June 23rd 2011
Visitors to the Holy Land usually start with a trip to the Kotel, also known as the Wailing Wall or Western Wall. The Kotel is the last remaining wall of the Temple Mount, upon which the Jewish Temple stood in antiquity. Since the Temple Mount itself is mostly off-limits to Jews, the Kotel is considered the holiest site in Judaism.
The Kotel is essentially a large outdoor synagogue. A long mechitza barrier separates the men’s section from the women’s section. Prayers take place all day, both via formal prayer groups and individuals making time to speak to God.
Due to the holiness of the site, it is customary to write requests and prayers on notes which are placed in between the big, heavy
stones. Once a year, before Passover, the notes are removed and buried in the ground. New visitors refill the cracks with more hopes and wishes.
Modest dress is required at the Kotel. Men will be asked to put on yarmulkes, and women should come with sleeves and long skirts. Prayer books are available but if you come at a busy time, it may be hard to get one.

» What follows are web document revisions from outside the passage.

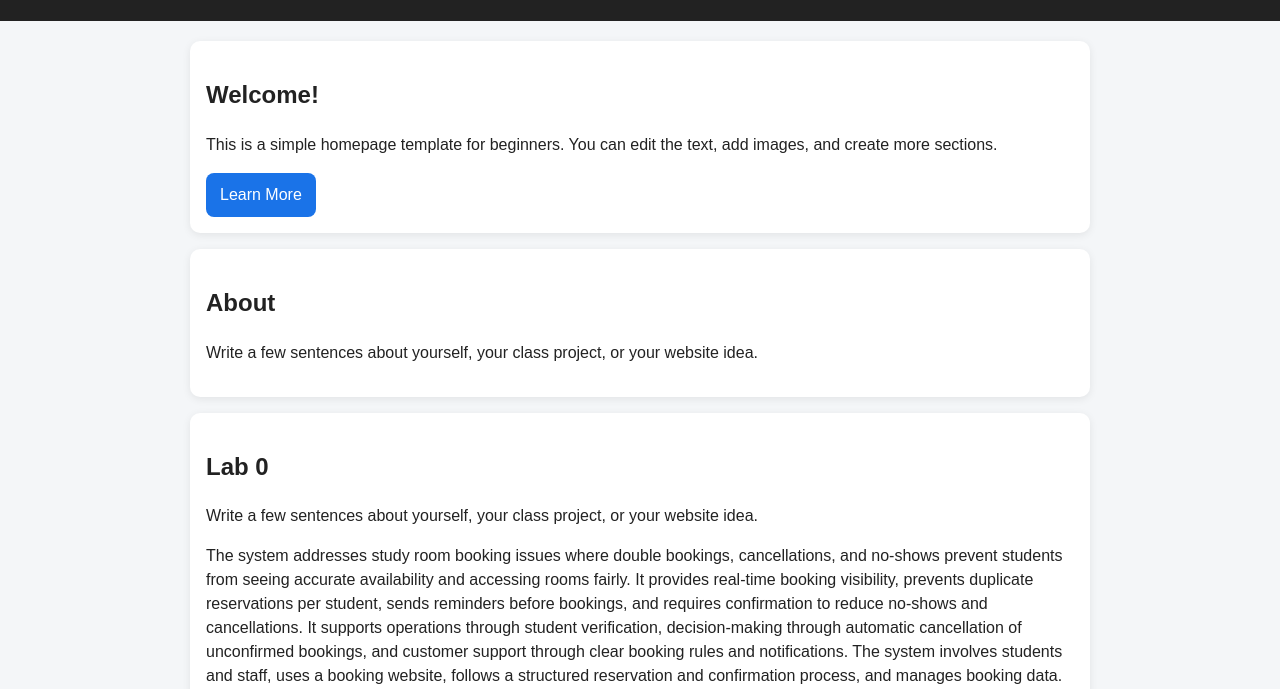
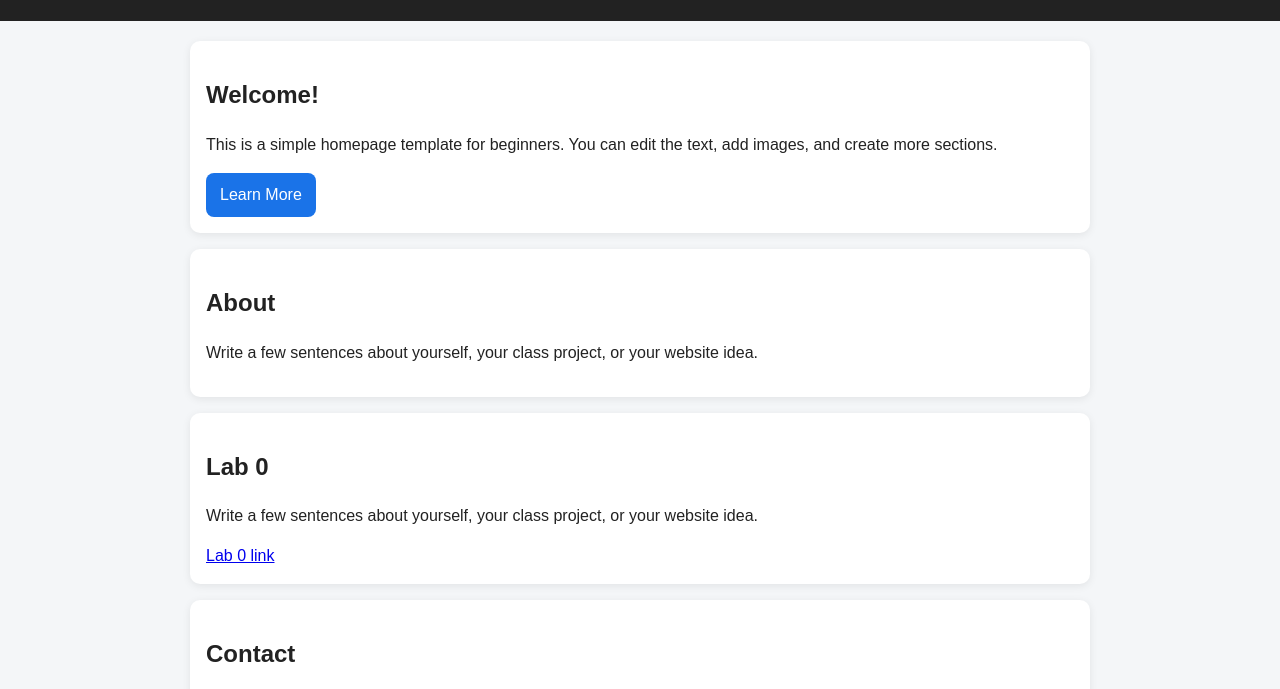
Before and after one commit to stephan0430-creator/stephan0430-creator.github.io, a plain HTML site: page index.html in a window 1280 px wide. Shown: the part 89-778 px from the top of the page. Drawn offline with Linux system fonts and the light colour scheme.

Commit message:
Update index.html

```diff
--- a/index.html
+++ b/index.html
@@ -100,9 +100,6 @@
       <h2>Lab 0</h2>
       <p>Write a few sentences about yourself, your class project, or your website idea.</p>
 
-The system addresses study room booking issues where double bookings, cancellations, and no-shows prevent students from seeing accurate availability and accessing rooms fairly. It provides real-time booking visibility, prevents duplicate reservations per student, sends reminders before bookings, and requires confirmation to reduce no-shows and cancellations.
-It supports operations through student verification, decision-making through automatic cancellation of unconfirmed bookings, and customer support through clear booking rules and notifications. The system involves students and staff, uses a booking website, follows a structured reservation and confirmation process, and manages booking data.
-Currently, the process leads to about 50% of booked hours being wasted due to cancellations or no-shows (e.g., Room R1). To improve efficiency, the system enforces confirmation deadlines so unconfirmed reservations are automatically cancelled to free up rooms for other students.
 
 <a href="https://kysu.instructure.com/courses/7063/assignments/149494">Lab 0 link</a>
 
```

Friday nights at the Kotel are a special experience, with large numbers of people converging on the wall to welcome the Sabbath with song, dance and prayer. Jerusalem Day, which celebrates the reunification of Jerusalem and liberation of the Kotel in the Six Day War, is also a great time to visit the Kotel. Walk through the Damascus or Jaffa Gate into the Old City and join the throngs of people walking to the Western Wall, where they will express their joy by singing and dancing. On Shavuot at dawn you will find a large number of Jerusalemites who have walked from their neighborhoods in the middle of the night to pray and hear the Book of Ruth at the Kotel.